Today is my first direct post to the new blog in which I am supposed to be talking up being an athlete and a first responder or some combination of the two. Currently I am neither. Ha! Life is so damn cruel.
I suppose if it were fair though, I wouldn’t be sharing my thoughts on much of anything, let alone living a healthier lifestyle and working in a profession in which I served the community in which I live.
That means that in the past 4 weeks I have been on the single biggest hiatus from training in my adult life. I really never trained at all until I was an adult, never did a thing that was focused until I was 23 or so. When I did fall into sport I hit the accelerator hard and pushed it to the floor board.
The only certain take away I have is that this sucks. As someone who loves to train and genuinely and authentically get fit and do work this kills me. I have never once trained so that I could look in the mirror and like what I see, the guys who lift so that they can work their beach muscles can have it, I want to operate in any environment and crush it.
This has been a tough road and everyday that goes by it actually gets a bit tougher. I should premise this with letting you know I am not the kind of guy that cannot take rest days or lives solely for the next workout. I am a big fan of training but have found that over the years the best formula for me is one based in balance. You’ll find as your read my blog over time that I not only believe that becoming a better athlete should make you a better person but that a great athlete (excluding true compensated professionals) is one who can operate across the broadest range of activity and skill sets.
As a first responder if you don’t believe you are a tactical athlete and that you need to tend to your body as much as any piece of equipment on the rig than you are a liability.
First and foremost I am a tactical athlete, the least sexy denizen of the workout woods. We are seldom super fast or quick, have power but not so much that others sit back in awe and if we were really all that coordinated would have been able to capitalize on our incredible work ethic.
Being in “shut-down” mode kills guys like me (and probably you), not because we cannot take a break but because we cannot be active and above all else we cannot work or contribute to the mission and purpose of the team.

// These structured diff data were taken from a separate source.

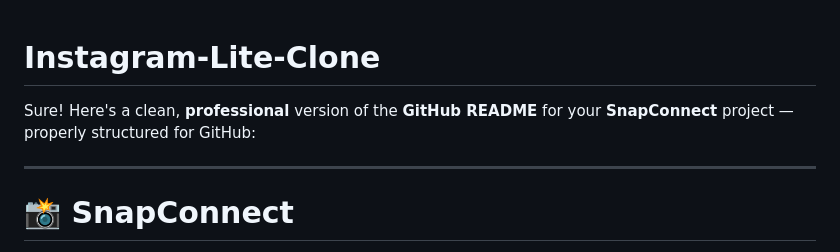
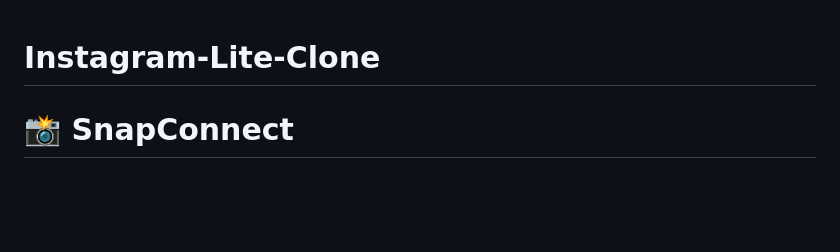
Before and after one commit to HajraZawwar/Instagram-Lite-Clone, a Markdown page: README.md, the part around the change. Rendered like a GitHub page; blank space fills up the shorter version.

```diff
--- a/README.md
+++ b/README.md
@@ -1,8 +1,4 @@
 # Instagram-Lite-Clone
-Sure! Here's a clean, **professional** version of the **GitHub README** for your **SnapConnect** project — properly structured for GitHub:
-
----
-
 # 📸 SnapConnect
 
 A lightweight, minimal Instagram Lite Clone built with Flask, MongoDB, and basic HTML/CSS/JS.
```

So the lesson in all this, no doubt it is the same as it has always been and without a doubt the same as when I was racing ironman triathlons (I did 20 of them, including Hawaii a bunch of times). Be patient and never get too caught up in any one emotion.

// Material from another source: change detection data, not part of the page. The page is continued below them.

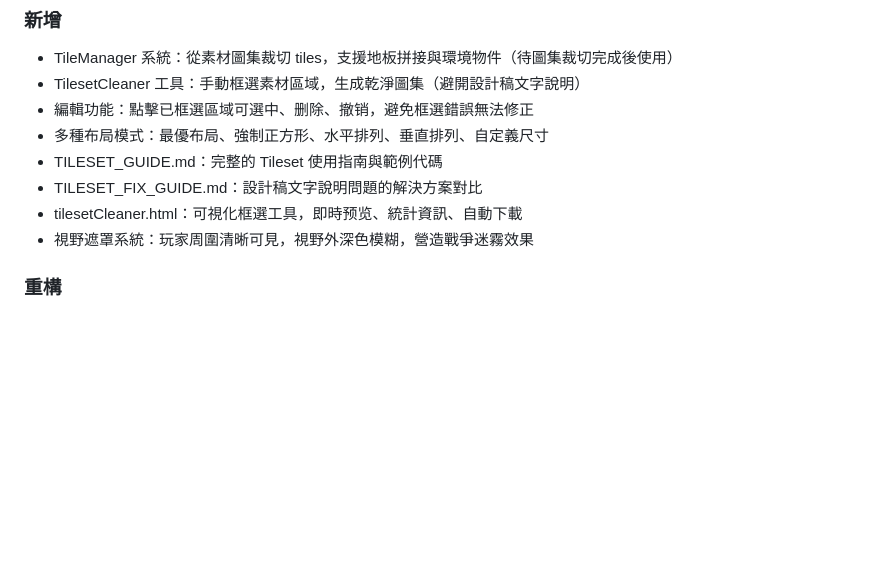
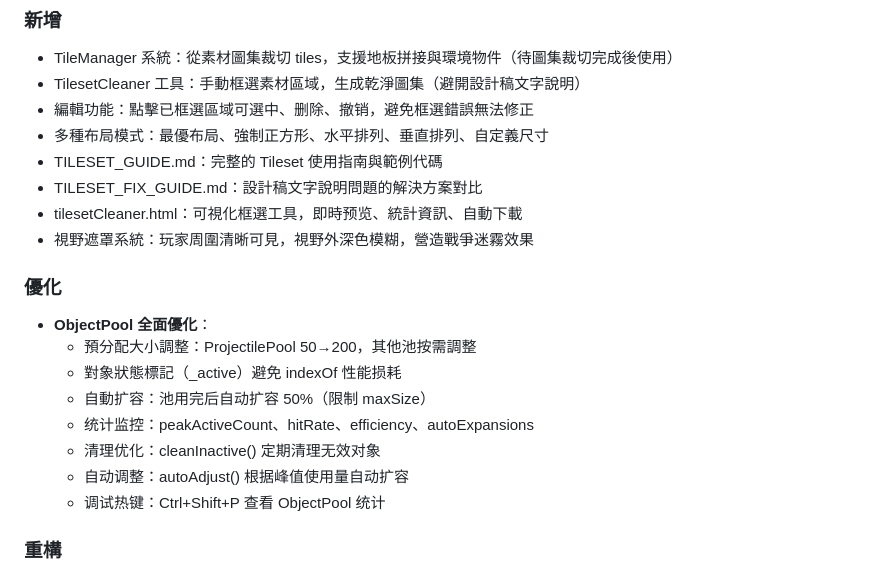
Before and after one commit to chiisen/survivor.js, a Markdown page: CHANGELOG.md, the part around the change. Rendered like a GitHub page; blank space fills up the shorter version.

Commit message:
docs(changelog): 更新 ObjectPool 优化记录

```diff
--- a/CHANGELOG.md
+++ b/CHANGELOG.md
@@ -16,6 +16,16 @@
 - TILESET_FIX_GUIDE.md：設計稿文字說明問題的解決方案對比
 - tilesetCleaner.html：可視化框選工具，即時预览、統計資訊、自動下載
 - 視野遮罩系統：玩家周圍清晰可見，視野外深色模糊，營造戰爭迷霧效果
+
+### 優化
+- **ObjectPool 全面優化**：
+  - 預分配大小調整：ProjectilePool 50→200，其他池按需調整
+  - 對象狀態標記（_active）避免 indexOf 性能损耗
+  - 自動扩容：池用完后自动扩容 50%（限制 maxSize）
+  - 统计监控：peakActiveCount、hitRate、efficiency、autoExpansions
+  - 清理优化：cleanInactive() 定期清理无效对象
+  - 自动调整：autoAdjust() 根据峰值使用量自动扩容
+  - 调试热键：Ctrl+Shift+P 查看 ObjectPool 统计
 
 ### 重構
 - **Phase 2（完成）**：Enemy 拆分成四個模組並整合為組合模式
```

The good, the bad or the ugly.
Why? Because they all pass and as it relates to the tactical athlete who is broken and non-operational you could get seriously off course. You feel good and you false start and go against the better judgement of your body and you don’t just put off your recovery you jeopardize your entire future and possibly career. The bad and you get so down you don’t do the very next right thing to put yourself in a better position to be closer to resume operations soon enough.

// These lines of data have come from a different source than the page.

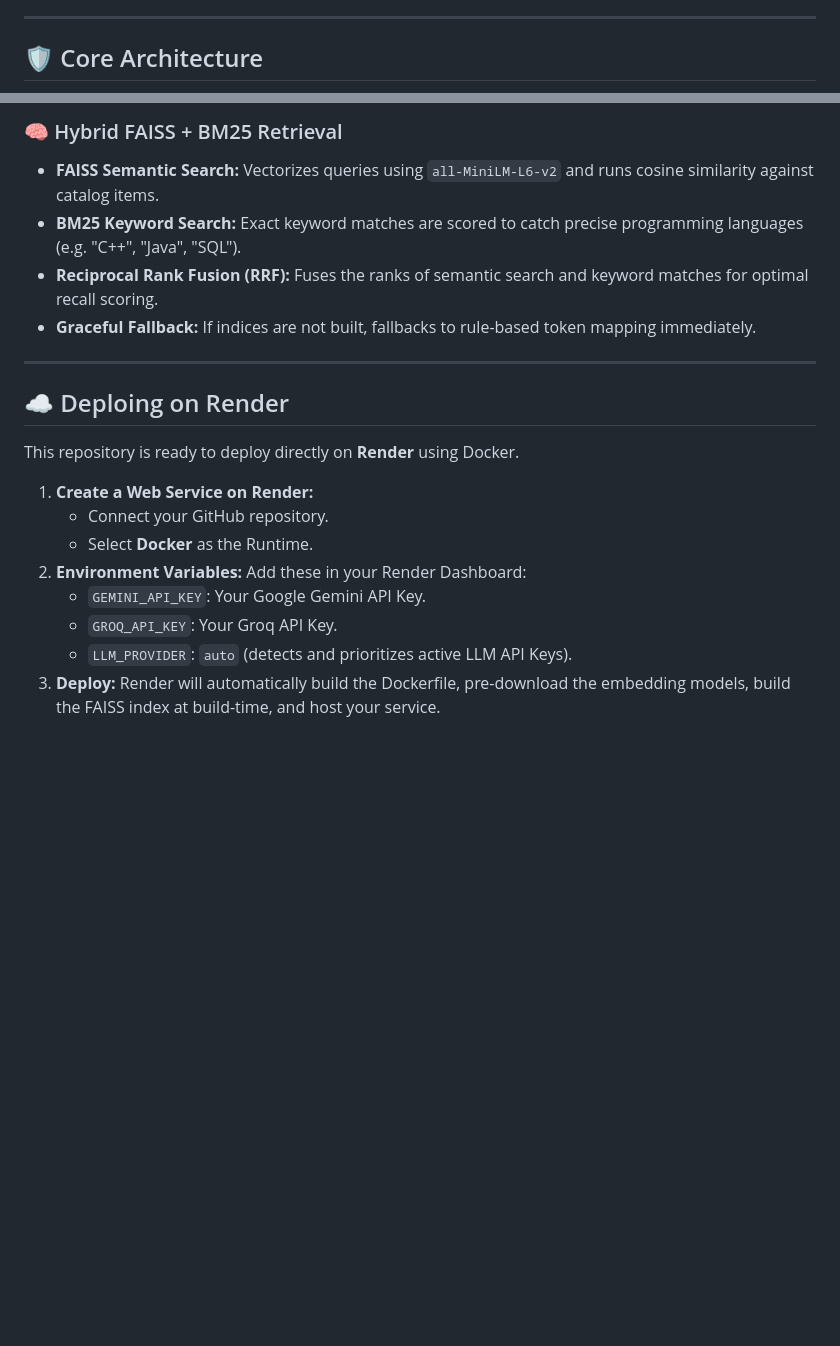
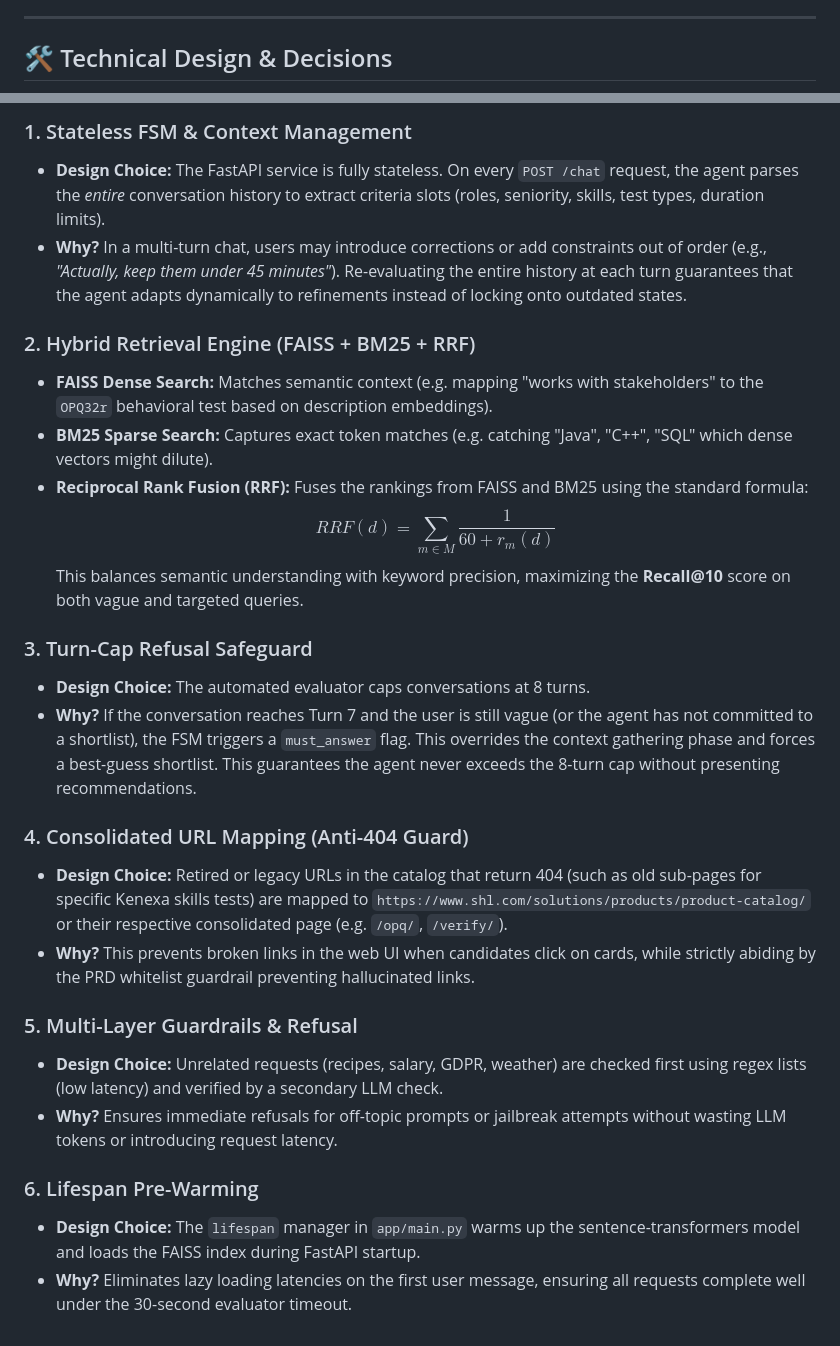
Before and after one commit to MoAftaab/sharp-asta, a Markdown page: README.md, 2 parts joined by grey strips. GitHub-like rendering; blank space fills up the shorter version.

Commit message:
docs: add technical design details to README

```diff
--- a/README.md
+++ b/README.md
@@ -99,5 +99,5 @@ The API is fully stateless. The conversation history is passed in each request,
 
 ---
 
-## 🛡️ Core Architecture
+## 🛠️ Technical Design & Decisions
 
@@ -115,22 +105,27 @@ graph TD
 
-### 🧠 Hybrid FAISS + BM25 Retrieval
-- **FAISS Semantic Search:** Vectorizes queries using `all-MiniLM-L6-v2` and runs cosine similarity against catalog items.
-- **BM25 Keyword Search:** Exact keyword matches are scored to catch precise programming languages (e.g. "C++", "Java", "SQL").
-- **Reciprocal Rank Fusion (RRF):** Fuses the ranks of semantic search and keyword matches for optimal recall scoring.
-- **Graceful Fallback:** If indices are not built, fallbacks to rule-based token mapping immediately.
+### 1. Stateless FSM & Context Management
+*   **Design Choice:** The FastAPI service is fully stateless. On every `POST /chat` request, the agent parses the *entire* conversation history to extract criteria slots (roles, seniority, skills, test types, duration limits).
+*   **Why?** In a multi-turn chat, users may introduce corrections or add constraints out of order (e.g., *"Actually, keep them under 45 minutes"*). Re-evaluating the entire history at each turn guarantees that the agent adapts dynamically to refinements instead of locking onto outdated states.
 
----
+### 2. Hybrid Retrieval Engine (FAISS + BM25 + RRF)
+*   **FAISS Dense Search:** Matches semantic context (e.g. mapping "works with stakeholders" to the `OPQ32r` behavioral test based on description embeddings).
+*   **BM25 Sparse Search:** Captures exact token matches (e.g. catching "Java", "C++", "SQL" which dense vectors might dilute).
+*   **Reciprocal Rank Fusion (RRF):** Fuses the rankings from FAISS and BM25 using the standard formula:
+    $$RRF(d) = \sum_{m \in M} \frac{1}{60 + r_m(d)}$$
+    This balances semantic understanding with keyword precision, maximizing the **Recall@10** score on both vague and targeted queries.
 
-## ☁️ Deploing on Render
+### 3. Turn-Cap Refusal Safeguard
+*   **Design Choice:** The automated evaluator caps conversations at 8 turns.
+*   **Why?** If the conversation reaches Turn 7 and the user is still vague (or the agent has not committed to a shortlist), the FSM triggers a `must_answer` flag. This overrides the context gathering phase and forces a best-guess shortlist. This guarantees the agent never exceeds the 8-turn cap without presenting recommendations.
 
-This repository is ready to deploy directly on **Render** using Docker.
+### 4. Consolidated URL Mapping (Anti-404 Guard)
+*   **Design Choice:** Retired or legacy URLs in the catalog that return 404 (such as old sub-pages for specific Kenexa skills tests) are mapped to `https://www.shl.com/solutions/products/product-catalog/` or their respective consolidated page (e.g. `/opq/`, `/verify/`).
+*   **Why?** This prevents broken links in the web UI when candidates click on cards, while strictly abiding by the PRD whitelist guardrail preventing hallucinated links.
 
-1. **Create a Web Service on Render:**
-   - Connect your GitHub repository.
-   - Select **Docker** as the Runtime.
-2. **Environment Variables:**
-   Add these in your Render Dashboard:
-   - `GEMINI_API_KEY`: Your Google Gemini API Key.
-   - `GROQ_API_KEY`: Your Groq API Key.
-   - `LLM_PROVIDER`: `auto` (detects and prioritizes active LLM API Keys).
-3. **Deploy:** Render will automatically build the Dockerfile, pre-download the embedding models, build the FAISS index at build-time, and host your service.
+### 5. Multi-Layer Guardrails & Refusal
+*   **Design Choice:** Unrelated requests (recipes, salary, GDPR, weather) are checked first using regex lists (low latency) and verified by a secondary LLM check.
+*   **Why?** Ensures immediate refusals for off-topic prompts or jailbreak attempts without wasting LLM tokens or introducing request latency.
+
+### 6. Lifespan Pre-Warming
+*   **Design Choice:** The `lifespan` manager in `app/main.py` warms up the sentence-transformers model and loads the FAISS index during FastAPI startup.
+*   **Why?** Eliminates lazy loading latencies on the first user message, ensuring all requests complete well under the 30-second evaluator timeout.
```
Also changed, not shown: other parts of README.md (+1 -11 lines).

This is where you need to be really careful. You loose your mind, you start popping too many of the pills, you throw a massive pity party or worse than all you loose faith in your body, brain and heart. The ugly takes you down a road that precludes you from ever coming back. Then not only do you loose your fitness and so much more, your injury wins.
I’ve been out before and I’m a bit wiser now. I’ll be back soon enough and because I know how to play this game I will come back stronger and better prepared to contribute and do work, maybe even still win a few more races. In the meantime I’ve got plenty of time to write and peck on the keyboard with my one good hand.